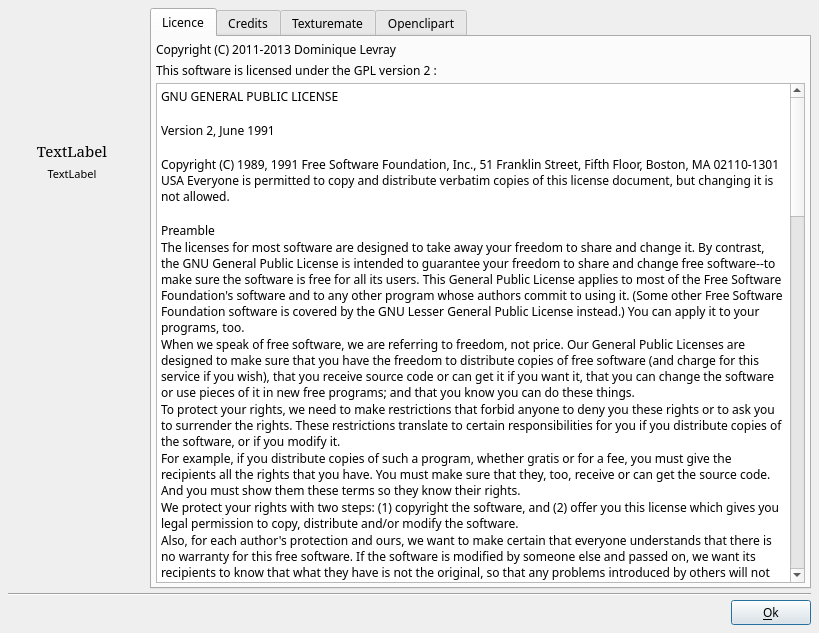
First picture: the form in src/ffDiaporama/DlgAbout/DlgAbout.ui, repository boenki/ffdiaporama, before the edit.
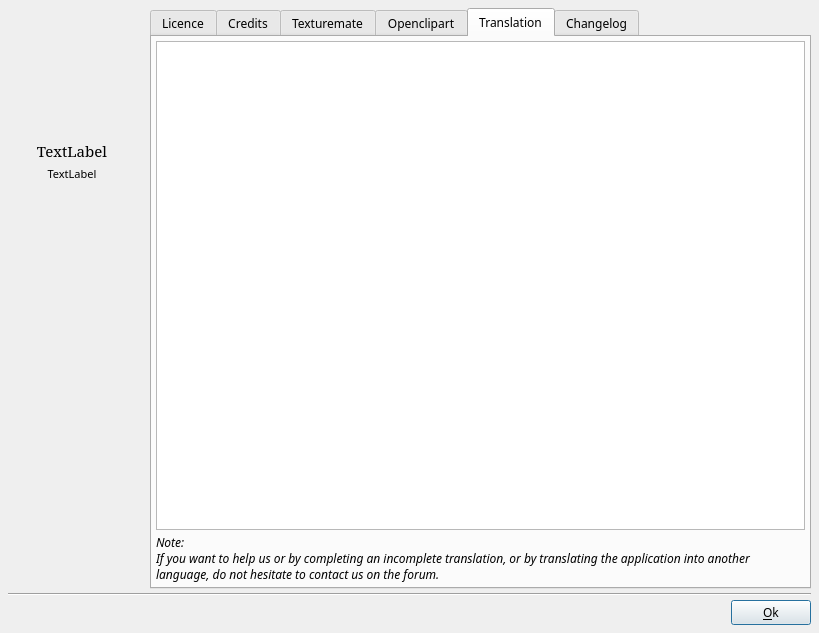
Second picture: the form after the edit. The open tabs and pages were chosen to show the change. Icons and pictures are not drawn.

Commit message: Bug fixes:     -Fixed a crash when closing the edit image/video/gmap when locations were added     -Fixed the display of dates of creation and modification of files in the media browser (Under Windows, the modification date may be invalid)

The edit to the form file:
```diff
--- a/src/ffDiaporama/DlgAbout/DlgAbout.ui
+++ b/src/ffDiaporama/DlgAbout/DlgAbout.ui
@@ -120,7 +120,7 @@
            <item>
             <widget class="QLabel" name="label_18">
              <property name="text">
-              <string>Copyright (C) 2011-2013 Dominique Levray</string>
+              <string notr="true">Copyright (C) 2011-2014 Dominique Levray</string>
              </property>
             </widget>
            </item>
@@ -133,6 +133,9 @@
            </item>
            <item>
             <widget class="QPlainTextEdit" name="plainTextEdit">
+             <property name="lineWrapMode">
+              <enum>QPlainTextEdit::WidgetWidth</enum>
+             </property>
              <property name="plainText">
               <string notr="true">GNU GENERAL PUBLIC LICENSE
 
@@ -317,6 +320,89 @@
           <layout class="QVBoxLayout" name="verticalLayout_6">
            <item>
             <widget class="QTextEdit" name="OpenclipartED">
+             <property name="lineWrapMode">
+              <enum>QTextEdit::NoWrap</enum>
+             </property>
+             <property name="readOnly">
+              <bool>true</bool>
+             </property>
+            </widget>
+           </item>
+          </layout>
+         </widget>
+         <widget class="QWidget" name="Translation">
+          <attribute name="title">
+           <string>Translation</string>
+          </attribute>
+          <layout class="QVBoxLayout" name="verticalLayout_7">
+           <property name="spacing">
+            <number>4</number>
+           </property>
+           <property name="leftMargin">
+            <number>4</number>
+           </property>
+           <property name="topMargin">
+            <number>4</number>
+           </property>
+           <property name="rightMargin">
+            <number>4</number>
+           </property>
+           <property name="bottomMargin">
+            <number>4</number>
+           </property>
+           <item>
+            <widget class="QTextEdit" name="TranslationED">
+             <property name="lineWrapMode">
+              <enum>QTextEdit::NoWrap</enum>
+             </property>
+             <property name="readOnly">
+              <bool>true</bool>
+             </property>
+            </widget>
+           </item>
+           <item>
+            <widget class="QLabel" name="label_2">
+             <property name="font">
+              <font>
+               <italic>true</italic>
+              </font>
+             </property>
+             <property name="text">
+              <string>Note:
+If you want to help us or by completing an incomplete translation, or by translating the application into another language, do not hesitate to contact us on the forum.</string>
+             </property>
+             <property name="wordWrap">
+              <bool>true</bool>
+             </property>
+            </widget>
+           </item>
+          </layout>
+         </widget>
+         <widget class="QWidget" name="Changelog">
+          <attribute name="title">
+           <string>Changelog</string>
+          </attribute>
+          <layout class="QVBoxLayout" name="verticalLayout_8">
+           <property name="spacing">
+            <number>4</number>
+           </property>
+           <property name="leftMargin">
+            <number>4</number>
+           </property>
+           <property name="topMargin">
+            <number>4</number>
+           </property>
+           <property name="rightMargin">
+            <number>4</number>
+           </property>
+           <property name="bottomMargin">
+            <number>4</number>
+           </property>
+           <item>
+            <widget class="QTextEdit" name="ChangelogED">
+             <property name="lineWrapMode">
+              <enum>QTextEdit::NoWrap</enum>
+             </property>
              <property name="readOnly">
               <bool>true</bool>
              </property>
```
Left out of the diff: 46 changed lines with no effect on the pictures. The commit also changes 228 other files.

= Work to complete =
Copy every line from the records that holds the string "were".

= Solved exercise =
Second picture: the form after the edit. The open tabs and pages were chosen to show the change. Icons and pictures are not drawn.
Commit message: Bug fixes:     -Fixed a crash when closing the edit image/video/gmap when locations were added     -Fixed the display of dates of creation and modification of files in the media browser (Under Windows, the modification date may be invalid)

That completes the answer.